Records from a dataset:
((
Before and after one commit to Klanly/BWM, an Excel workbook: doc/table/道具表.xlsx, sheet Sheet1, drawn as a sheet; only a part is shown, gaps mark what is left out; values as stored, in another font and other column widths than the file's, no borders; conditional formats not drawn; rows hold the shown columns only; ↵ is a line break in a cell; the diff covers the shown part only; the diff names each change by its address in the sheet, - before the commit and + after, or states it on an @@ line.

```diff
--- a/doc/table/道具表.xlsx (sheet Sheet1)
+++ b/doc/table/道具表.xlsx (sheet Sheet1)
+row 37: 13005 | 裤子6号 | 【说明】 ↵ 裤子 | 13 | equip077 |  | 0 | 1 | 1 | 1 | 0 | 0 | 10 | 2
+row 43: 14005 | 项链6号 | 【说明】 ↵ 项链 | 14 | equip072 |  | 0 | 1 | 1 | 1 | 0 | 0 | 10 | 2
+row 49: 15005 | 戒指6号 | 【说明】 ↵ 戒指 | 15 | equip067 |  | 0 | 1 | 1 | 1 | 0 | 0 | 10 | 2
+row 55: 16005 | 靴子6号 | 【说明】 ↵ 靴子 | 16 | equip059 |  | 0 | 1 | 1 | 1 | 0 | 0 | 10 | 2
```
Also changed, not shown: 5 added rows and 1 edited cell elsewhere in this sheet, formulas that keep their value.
))
((
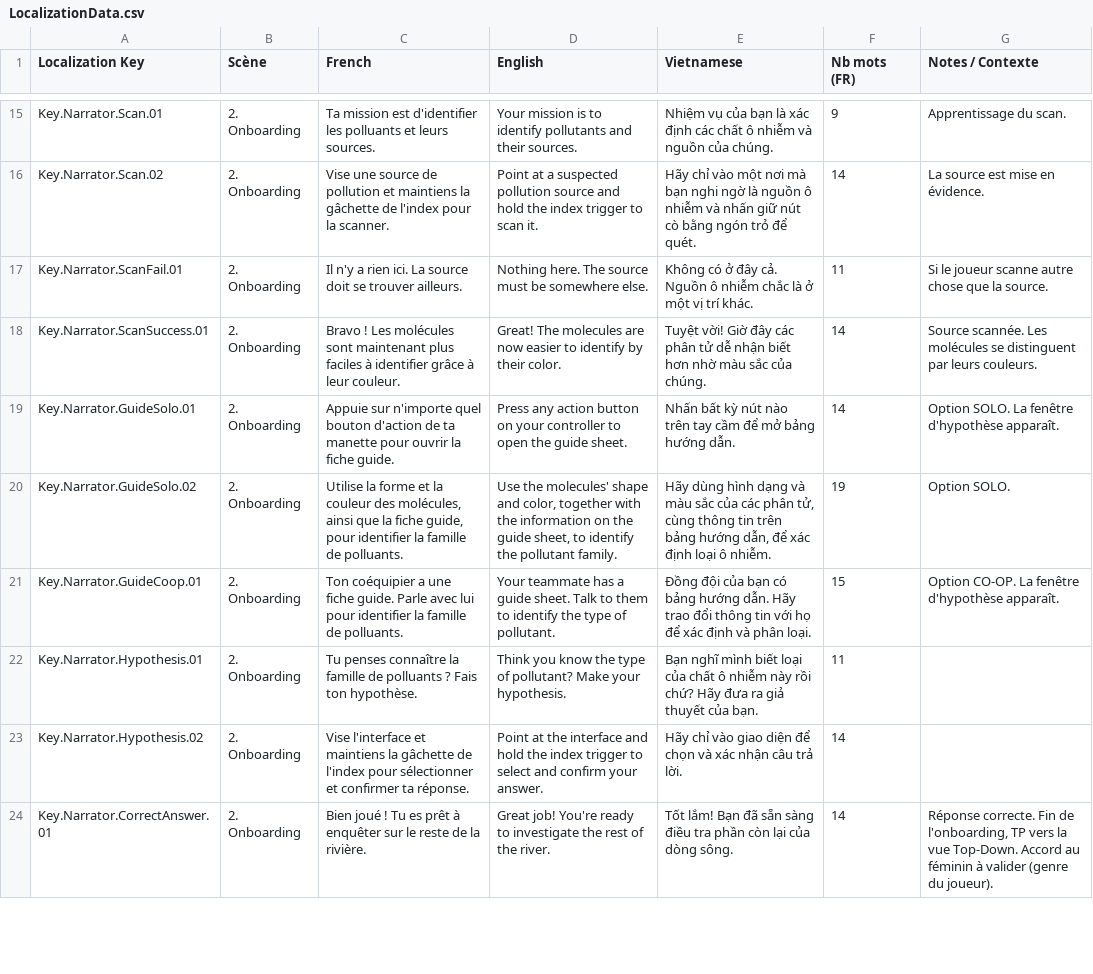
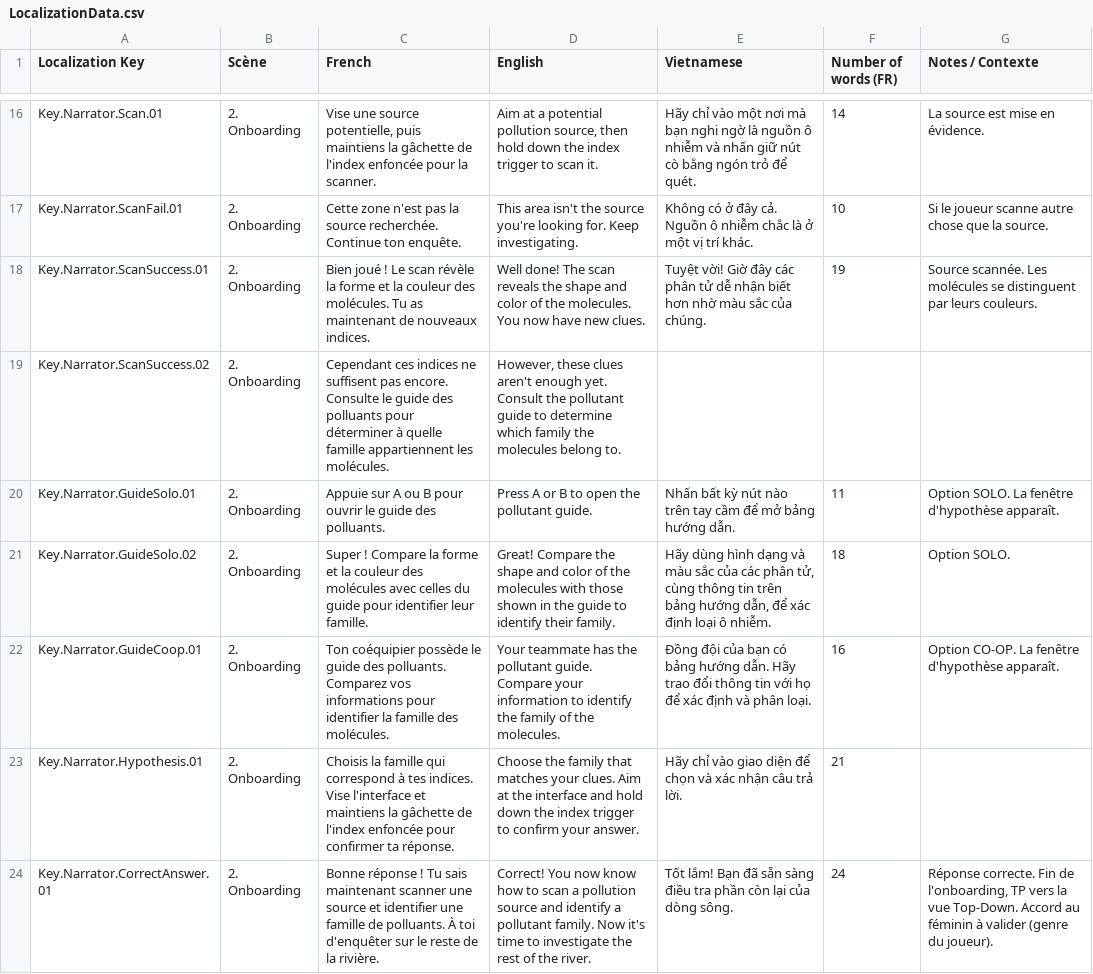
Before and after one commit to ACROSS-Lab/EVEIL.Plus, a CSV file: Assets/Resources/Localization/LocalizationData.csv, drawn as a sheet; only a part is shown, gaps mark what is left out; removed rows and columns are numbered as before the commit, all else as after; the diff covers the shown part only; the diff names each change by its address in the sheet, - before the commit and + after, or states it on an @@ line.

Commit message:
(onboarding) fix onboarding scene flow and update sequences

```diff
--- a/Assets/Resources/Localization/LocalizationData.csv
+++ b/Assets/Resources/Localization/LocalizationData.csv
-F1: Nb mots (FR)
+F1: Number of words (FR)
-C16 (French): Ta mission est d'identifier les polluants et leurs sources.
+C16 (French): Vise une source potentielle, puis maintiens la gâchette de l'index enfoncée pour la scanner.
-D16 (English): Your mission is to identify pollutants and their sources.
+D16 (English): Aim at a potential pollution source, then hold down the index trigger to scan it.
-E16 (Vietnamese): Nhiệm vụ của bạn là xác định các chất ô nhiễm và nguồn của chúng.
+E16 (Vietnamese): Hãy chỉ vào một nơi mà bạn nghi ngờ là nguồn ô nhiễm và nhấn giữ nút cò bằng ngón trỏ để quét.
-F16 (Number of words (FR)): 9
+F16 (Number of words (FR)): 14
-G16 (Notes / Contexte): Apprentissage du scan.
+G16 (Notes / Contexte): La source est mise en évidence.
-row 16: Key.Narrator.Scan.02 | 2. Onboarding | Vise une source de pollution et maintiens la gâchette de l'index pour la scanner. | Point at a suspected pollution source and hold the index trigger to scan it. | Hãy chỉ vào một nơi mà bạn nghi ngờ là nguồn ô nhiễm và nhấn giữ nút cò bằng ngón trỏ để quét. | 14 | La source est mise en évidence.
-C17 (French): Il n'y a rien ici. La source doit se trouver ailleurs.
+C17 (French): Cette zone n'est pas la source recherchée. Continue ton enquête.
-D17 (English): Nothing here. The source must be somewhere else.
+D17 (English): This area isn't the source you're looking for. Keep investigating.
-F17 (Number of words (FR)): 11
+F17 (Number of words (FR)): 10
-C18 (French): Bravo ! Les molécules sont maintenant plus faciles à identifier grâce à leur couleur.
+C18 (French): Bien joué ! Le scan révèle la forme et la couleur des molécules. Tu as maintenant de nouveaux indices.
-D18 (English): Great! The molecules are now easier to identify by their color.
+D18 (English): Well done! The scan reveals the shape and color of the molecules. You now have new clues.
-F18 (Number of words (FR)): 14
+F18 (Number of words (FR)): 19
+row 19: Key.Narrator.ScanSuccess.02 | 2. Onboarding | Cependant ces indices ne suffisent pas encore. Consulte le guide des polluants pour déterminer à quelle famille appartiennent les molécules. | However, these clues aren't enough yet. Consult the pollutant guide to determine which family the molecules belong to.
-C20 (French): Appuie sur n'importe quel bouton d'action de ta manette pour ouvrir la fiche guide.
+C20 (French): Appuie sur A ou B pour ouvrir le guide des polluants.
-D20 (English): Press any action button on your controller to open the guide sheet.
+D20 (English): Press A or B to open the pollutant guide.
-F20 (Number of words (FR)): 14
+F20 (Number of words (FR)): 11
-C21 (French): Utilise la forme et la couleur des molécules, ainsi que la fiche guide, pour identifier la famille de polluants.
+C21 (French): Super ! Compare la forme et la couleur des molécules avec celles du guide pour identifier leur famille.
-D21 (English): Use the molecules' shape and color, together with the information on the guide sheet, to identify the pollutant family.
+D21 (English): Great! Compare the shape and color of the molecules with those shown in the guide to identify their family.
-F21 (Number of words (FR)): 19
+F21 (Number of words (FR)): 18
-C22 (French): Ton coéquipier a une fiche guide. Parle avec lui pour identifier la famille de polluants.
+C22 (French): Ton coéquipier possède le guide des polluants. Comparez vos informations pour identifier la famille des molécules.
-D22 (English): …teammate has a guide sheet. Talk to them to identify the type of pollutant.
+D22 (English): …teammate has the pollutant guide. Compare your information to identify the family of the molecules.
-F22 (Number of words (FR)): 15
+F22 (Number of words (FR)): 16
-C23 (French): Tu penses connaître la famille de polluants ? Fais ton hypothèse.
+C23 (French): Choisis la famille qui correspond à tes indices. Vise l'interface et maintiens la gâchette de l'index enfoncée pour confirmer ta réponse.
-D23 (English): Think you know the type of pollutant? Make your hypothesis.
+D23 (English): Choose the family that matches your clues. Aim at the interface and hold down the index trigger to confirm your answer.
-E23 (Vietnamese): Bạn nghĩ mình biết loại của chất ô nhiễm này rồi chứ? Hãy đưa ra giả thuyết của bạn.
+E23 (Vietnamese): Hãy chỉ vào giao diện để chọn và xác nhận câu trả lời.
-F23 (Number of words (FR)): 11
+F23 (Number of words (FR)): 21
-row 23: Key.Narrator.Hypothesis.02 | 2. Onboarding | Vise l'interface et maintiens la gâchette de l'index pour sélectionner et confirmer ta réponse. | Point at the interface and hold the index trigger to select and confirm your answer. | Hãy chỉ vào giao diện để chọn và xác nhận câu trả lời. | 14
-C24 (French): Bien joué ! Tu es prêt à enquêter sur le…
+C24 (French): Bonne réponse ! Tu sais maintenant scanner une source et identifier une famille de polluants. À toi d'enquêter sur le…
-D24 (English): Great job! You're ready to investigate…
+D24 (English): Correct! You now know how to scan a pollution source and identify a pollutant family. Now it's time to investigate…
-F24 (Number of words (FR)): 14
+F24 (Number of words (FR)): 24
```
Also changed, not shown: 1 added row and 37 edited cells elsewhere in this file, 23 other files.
))
_Aim of the exercise_. Line by line, count how many lines of the entries contain the word "couleur", and give only that number.

_Written solution_. 4